  • You can let go of the anger – Being angry sucks.  It takes a lot of energy. I’m generally a peaceful person anyways, so when I get angry, it affects my whole life.  The job was over, but if I held onto the anger, the negativity was going to stay with me.  By finding a way to let go of the anger, I was able to release that anger.
  • You can learn for your next job – Once I took responsibility for getting fired, I was able to look back objectively at what had happened, learn from it, and apply those learning elements to my current job.  Which I’ve been successful at, in good part because I was able to make adjustments and understand things better after having gone through what I did.  Do you think the person who left the comment above has learned a single thing in the 12+ years since her firing? From what I can tell, I’m guessing no.
  • You keen your awareness – Having gone through my experience, I now have a better understanding of myself and of others in the workplace.  I now recognize people that have similar personality traits as my former boss that made us clash, and I try to steer my career away from them.  If I’m reading the person who left the comment correctly, her position is that she just avoids working with other women.  Great strategy.

Take Charge Today

If you’ve been fired, whether it be recently or years ago, I would encourage you to take responsibility.  You don’t have to take 100% of the blame, because usually there’s plenty to go around, but make sure you be honest and take the portion that’s yours.  That may seem weak, but it really can turn into an opportunity to strengthen you professionally and personally.  I can’t think of a single person who wouldn’t benefit from that.

Readers, if you’ve been unfortunate enough to have been fired, how have you responded?  What are some of the best and worst takeaways you’ve had or seen from others that have gone through the experience?

Copyright 2017 Original content authorized only to appear on Money Beagle.

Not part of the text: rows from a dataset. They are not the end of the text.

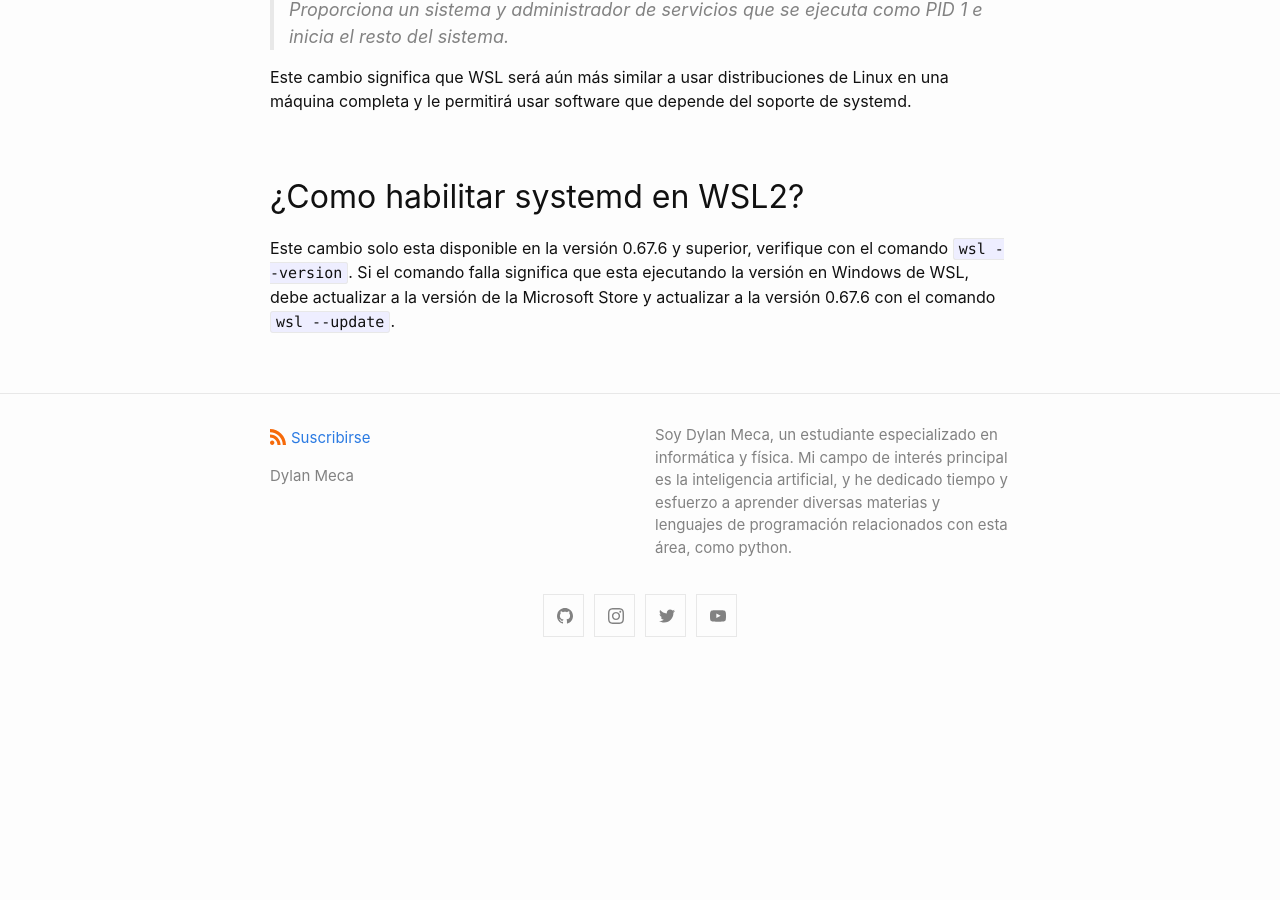
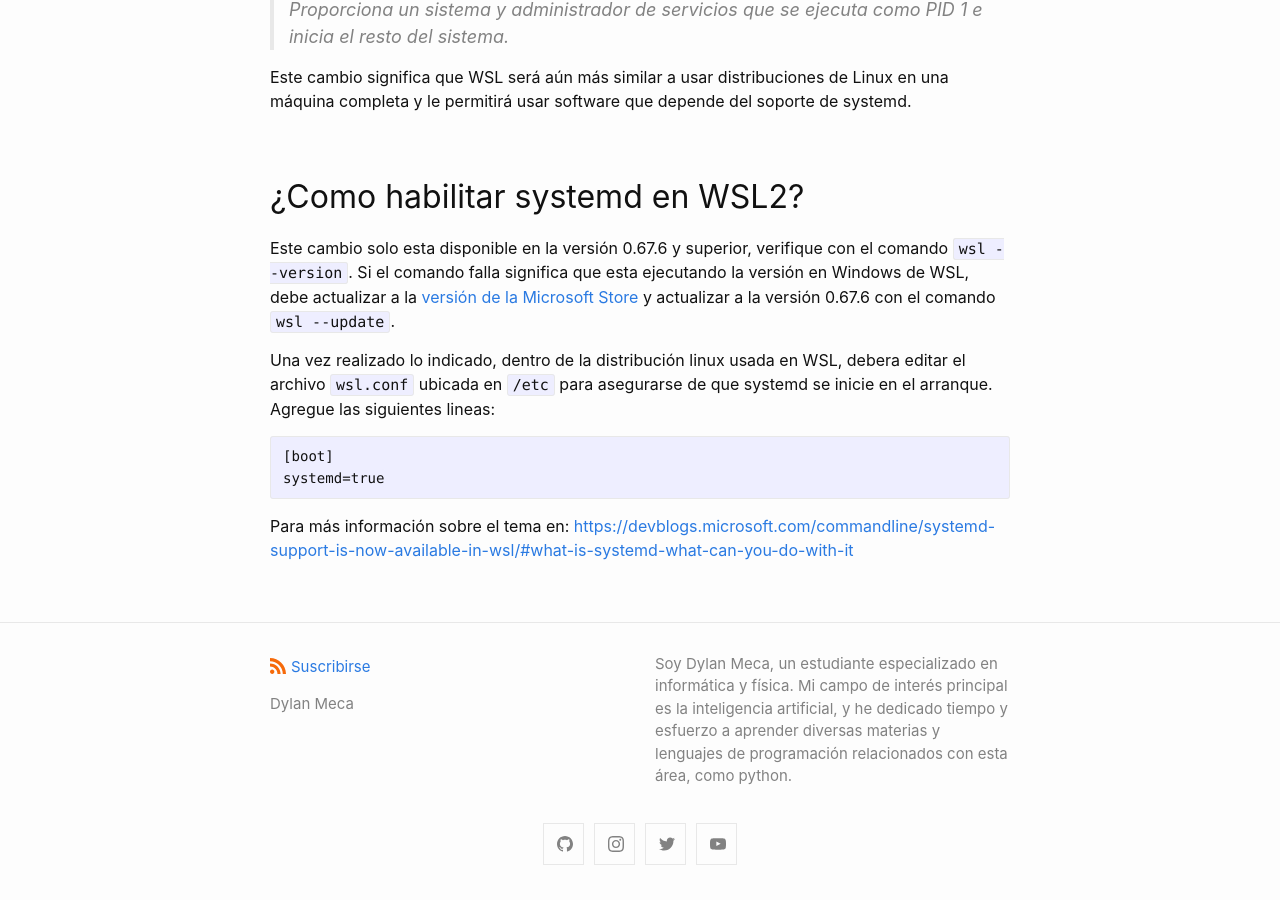
Before and after one commit to dylanmeca/dylanmeca.github.io, a Jekyll site: the page built from _posts/2023-01-20-Systemd-ahora-esta-disponible-oficialmente-en-WSL2.md, in a window 1280 px wide and 900 px high, scrolled down 912 px. Built offline with Jekyll 4.4.1, drawn with Linux system fonts in a browser that asks for light colours; a script that is not in the unit is left out; comment, search, counter and statistics services are not loaded; before the commit the page ends 1584 px from its top, so only the background shows below that.

Commit message:
Update 2023-01-20-Systemd-ahora-esta-disponible-oficialmente-en-WSL2.md

````diff
--- a/_posts/2023-01-20-Systemd-ahora-esta-disponible-oficialmente-en-WSL2.md
+++ b/_posts/2023-01-20-Systemd-ahora-esta-disponible-oficialmente-en-WSL2.md
@@ -21,5 +21,14 @@ Este cambio significa que WSL será aún más similar a usar distribuciones de L
 ## ¿Como habilitar systemd en WSL2?
 
 Este cambio solo esta disponible en la versión 0.67.6 y superior, verifique con el comando ```wsl --version```. Si el comando falla
-significa que esta ejecutando la versión en Windows de WSL, debe actualizar a la versión de la Microsoft Store y actualizar a la versión
+significa que esta ejecutando la versión en Windows de WSL, debe actualizar a la [versión de la Microsoft Store](https://apps.microsoft.com/store/detail/windows-subsystem-for-linux/9P9TQF7MRM4R) y actualizar a la versión
 0.67.6 con el comando ```wsl --update```.
+
+Una vez realizado lo indicado, dentro de la distribución linux usada en WSL, debera editar el archivo ```wsl.conf``` ubicada en ```/etc``` para asegurarse de que systemd se inicie en el arranque. Agregue las siguientes lineas:
+
+```conf
+[boot]
+systemd=true
+```
+
+Para más información sobre el tema en: [https://devblogs.microsoft.com/commandline/systemd-support-is-now-available-in-wsl/#what-is-systemd-what-can-you-do-with-it](https://devblogs.microsoft.com/commandline/systemd-support-is-now-available-in-wsl/#what-is-systemd-what-can-you-do-with-it)
````
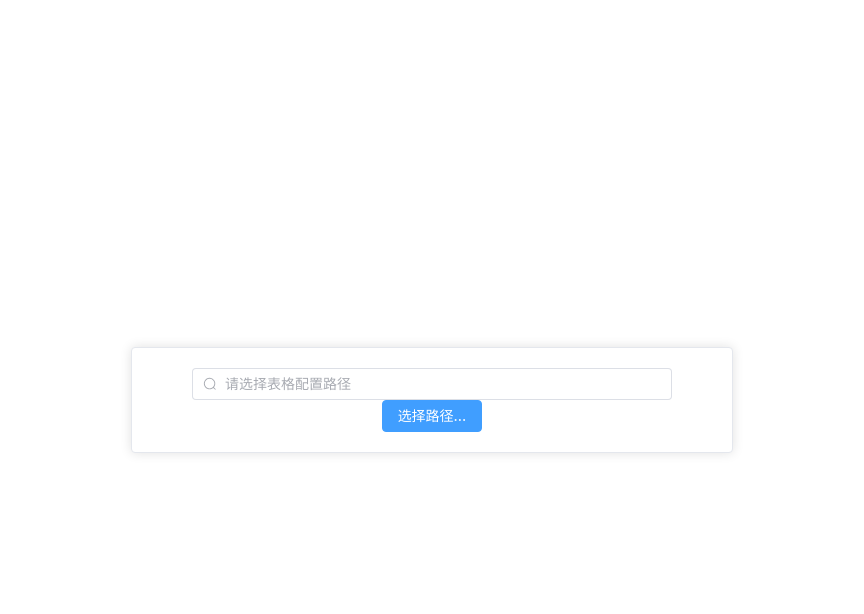
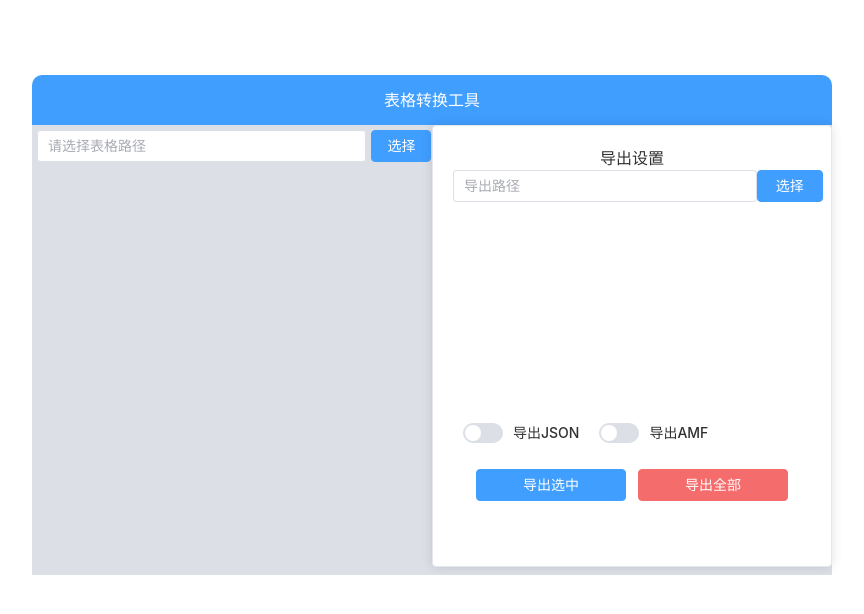
Before and after one commit to cooluid/vite-xls, a Vue app: page / in a window 1280 px wide. Shown: the top 614 px of the page, without its empty margins (208-1072 px from the left). Built offline with nearby package versions, Linux system fonts and the light colour scheme.

Commit message:
列表和样式

```diff
--- a/dist_electron/index.js
+++ b/dist_electron/index.js
@@ -48,7 +48,7 @@ function createWindow() {
     }
     else {
         win = new electron_1.BrowserWindow({
-            width: 800,
+            width: 1000,
             height: 800,
             webPreferences: {
                 contextIsolation: true,
@@ -59,7 +59,7 @@ function createWindow() {
         });
         win.loadURL(`file://${path_1.default.resolve(__dirname, '../')}/dist/index.html`).then();
     }
-    win.webContents.openDevTools();
+    // win.webContents.openDevTools();
     electron_1.ipcMain.handle("dialog:openDirectory", async (evt, ...args) => {
         console.log(`收到渲染进程发来的消息dialog:openDirectory`, evt, ...args);
         const result = await electron_1.dialog.showOpenDialog(win, { properties: ['openDirectory'] });
--- a/electron/index.ts
+++ b/electron/index.ts
@@ -25,7 +25,7 @@ function createWindow() {
 
 	} else {
 		win = new BrowserWindow({
-			width: 800,
+			width: 1000,
 			height: 800,
 			webPreferences: {
 				contextIsolation: true,
@@ -38,7 +38,7 @@ function createWindow() {
 		win.loadURL(`file://${path.resolve(__dirname, '../')}/dist/index.html`).then();
 	}
 
-	win.webContents.openDevTools();
+	// win.webContents.openDevTools();
 
 	ipcMain.handle("dialog:openDirectory", async (evt: IpcMainInvokeEvent, ...args: any[]) => {
 		console.log(`收到渲染进程发来的消息dialog:openDirectory`, evt, ...args);
--- a/package.json
+++ b/package.json
@@ -30,7 +30,7 @@
 		"vue": "^3.4.35"
 	},
 	"devDependencies": {
-		"@electron/packager": "electron/packager",
+		"@electron/packager": "^18.3.4",
 		"@vitejs/plugin-vue": "^5.1.2",
 		"concurrently": "^8.2.2",
 		"cross-env": "^7.0.3",
--- a/src/components/PathSelect.vue
+++ b/src/components/PathSelect.vue
@@ -1,25 +1,55 @@
 <template>
-	<div>
-		<el-card title="导表工具" style="width: 600px">
-					<el-input
-							type="text"
-							v-model="pathValue"
-							:prefix-icon="Search"
-							@click="btnClick"
-							style="width: 480px"
-							readonly
-							placeholder="请选择表格配置路径"
-					/>
-			<el-button type="primary" @click="btnClick">选择路径...</el-button>
-			<XlsFileItem v-for="(name, index) in xlsFileNames" :key="index" :index="index" :name="name"/>
-		</el-card>
+	<div class="m-title">
+		<div class="m-title-text">表格转换工具</div>
+	</div>
+	<div class="container">
+		<el-row>
+			<el-col :span="12" class="col">
+				<div class="m-left-section">
+					<div class="m-path-select">
+						<el-input @click="btnClick" v-model="pathValue" readonly placeholder="请选择表格路径"></el-input>
+					</div>
+					<div class="m-button">
+						<el-button type="primary" @click="btnClick">选择</el-button>
+					</div>
+				</div>
+				<div class="m-list">
+					<XlsFileItem v-for="(name, index) in xlsFileNames" :key="index">
+						<div>{{ name }}</div>
+					</XlsFileItem>
+				</div>
+			</el-col>
+
+			<el-col :span="12" class="col">
+				<div class="m-right-section">
+					<el-card class="card-container">
+						<div slot="header">导出设置</div>
+						<div class="m-path-select">
+							<el-input v-model="exportPath" placeholder="导出路径"></el-input>
+							<el-button class="m-button" type="primary" @click="exportPathClick">选择</el-button>
+						</div>
+
+						<div class="set-info">
+							<div class="m-switch">
+								<el-switch class="m-switch-item" v-model="exportJson" active-text="导出JSON"></el-switch>
+								<el-switch class="m-switch-item" v-model="exportAmf" active-text="导出AMF"></el-switch>
+							</div>
+							<div class="grp-button">
+								<el-button class="summit-button" type="primary">导出选中</el-button>
+								<el-button class="summit-button" type="danger">导出全部</el-button>
+							</div>
+						</div>
+
+					</el-card>
+				</div>
+			</el-col>
+		</el-row>
 	</div>
 </template>
 <script setup lang="ts">
 import {ref} from "vue";
 import XlsFileItem from "./XlsFileItem.vue";
 import {useFileStore} from "../stores/FileStore.ts";
-import {Search} from "@element-plus/icons-vue"
 
 let pathValue = ref("");
 let xlsFileNames = ref([] as string[]);
@@ -27,8 +57,23 @@ let xlsFileNames = ref([] as string[]);
 const fileStore = useFileStore();
 const filesNames = fileStore.getNames();
 
+const exportJson = ref(0);
+const exportAmf = ref(0);
+const exportPath = ref("");
+const theme = ref("");
+
 if (filesNames?.length > 0) {
 	xlsFileNames = JSON.parse(filesNames);
+}
+
+const exportPathClick = async () => {
+	const selectPath = await window.electronAPI.invoke("dialog:openDirectory", {
+		data: "hello",
+	});
+
+	if (selectPath?.length > 0) {
+		exportPath.value = selectPath[0];
+	}
 }
 
 const btnClick = async () => {
@@ -48,4 +93,83 @@ const btnClick = async () => {
 	}
 };
 </script>
-<style scoped></style>
+<style scoped>
+.container {
+	width: 800px;
+	height: 600px;
+	border-radius: 3px;
+	display: flex;
+	justify-content: space-between;
+}
+
+.col {
+	background-color: #dcdfe6;
+	height: 450px;
+}
+
+.m-left-section {
+	display: flex;
+	flex-direction: row;
+	width: 400px;
+	margin: 5px;
+}
+
+.m-right-section {
+	width: 400px;
+	height: 600px;
+}
+
+.m-button {
+	width: 20%;
+}
+
+.m-list {
+	width: 400px;
+	height: 400px;
+}
+
+.m-list-item {
+	//margin-left: 5px;
+	width: 100%;
+	//display: inline-block;
+	//border-bottom: 1px dashed #c0c4cc;
+}
+
+.m-title {
+	border-radius: 10px 10px 0 0;
+	background-color: #409eff;
+	width: 800px;
+	height: 50px;
+	display: flex;
+	justify-content: center;
+	align-items: center;
+	color: white;
+}
+
+.m-switch {
+	display: flex;
+	padding-top: 5px;
+}
+
+.m-switch-item {
+	margin: 10px 10px 20px 10px;
+}
+
+.summit-button {
+	width: 150px;
+}
+
+.card-container {
+	height: 440px;
+}
+
+.set-info {
+	margin-top: 200px;
+}
+
+.m-path-select {
+	width: 370px;
+	display: flex;
+	justify-content: center;
+}
+</style>
--- a/src/components/XlsFileItem.vue
+++ b/src/components/XlsFileItem.vue
@@ -1,19 +1,19 @@
 <script lang="ts" setup>
-interface Props {
-	index: number;
-	name: string;
-}
-
-const props = defineProps<Props>();
-
 </script>
 
 <template>
 	<div>
-		{{ props.index }}. {{ props.name }}
+		<div class="m-name-text">
+			<slot></slot>
+		</div>
+
 	</div>
 </template>
 
 <style scoped>
-
+.m-name-text {
+	font-size: 16px;
+	text-align: left;
+	background-color: #79bbff;
+}
 </style>
--- a/tsconfig.app.json
+++ b/tsconfig.app.json
@@ -10,7 +10,7 @@
 		"outDir": "dist",
 		"esModuleInterop": true,
 		"baseUrl": ".",
-
+		"types": ["node"],
 		/* Bundler mode */
 		"moduleResolution": "bundler",
 		"allowImportingTsExtensions": true,
--- a/tsconfig.electron.json
+++ b/tsconfig.electron.json
@@ -18,7 +18,8 @@
 		// 生成源映射文件，便于调试编译后的代码
 		"sourceMap": true,
 		// 模块解析策略为Node.js的，默认行为，兼容性和性能表现良好
-		"moduleResolution": "Node"
+		"moduleResolution": "Node",
+		"types": ["node"]
 	},
 	// 指定需要编译的文件列表
 	"include": ["electron/index.ts", "electron/preload.ts"]
--- a/tsconfig.json
+++ b/tsconfig.json
@@ -7,6 +7,6 @@
 	"compilerOptions": {
 		"forceConsistentCasingInFileNames": true,
 		"strict": true,
-		"types": ["vite/client"]
+		"types": ["vue"]
 	}
 }
```
Also changed, not shown: 2 other files (tests, documents, lock files or other folders).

Please subscribe via RSS, follow me on Twitter, Facebook, or receive e-mail updates. Thank you for reading.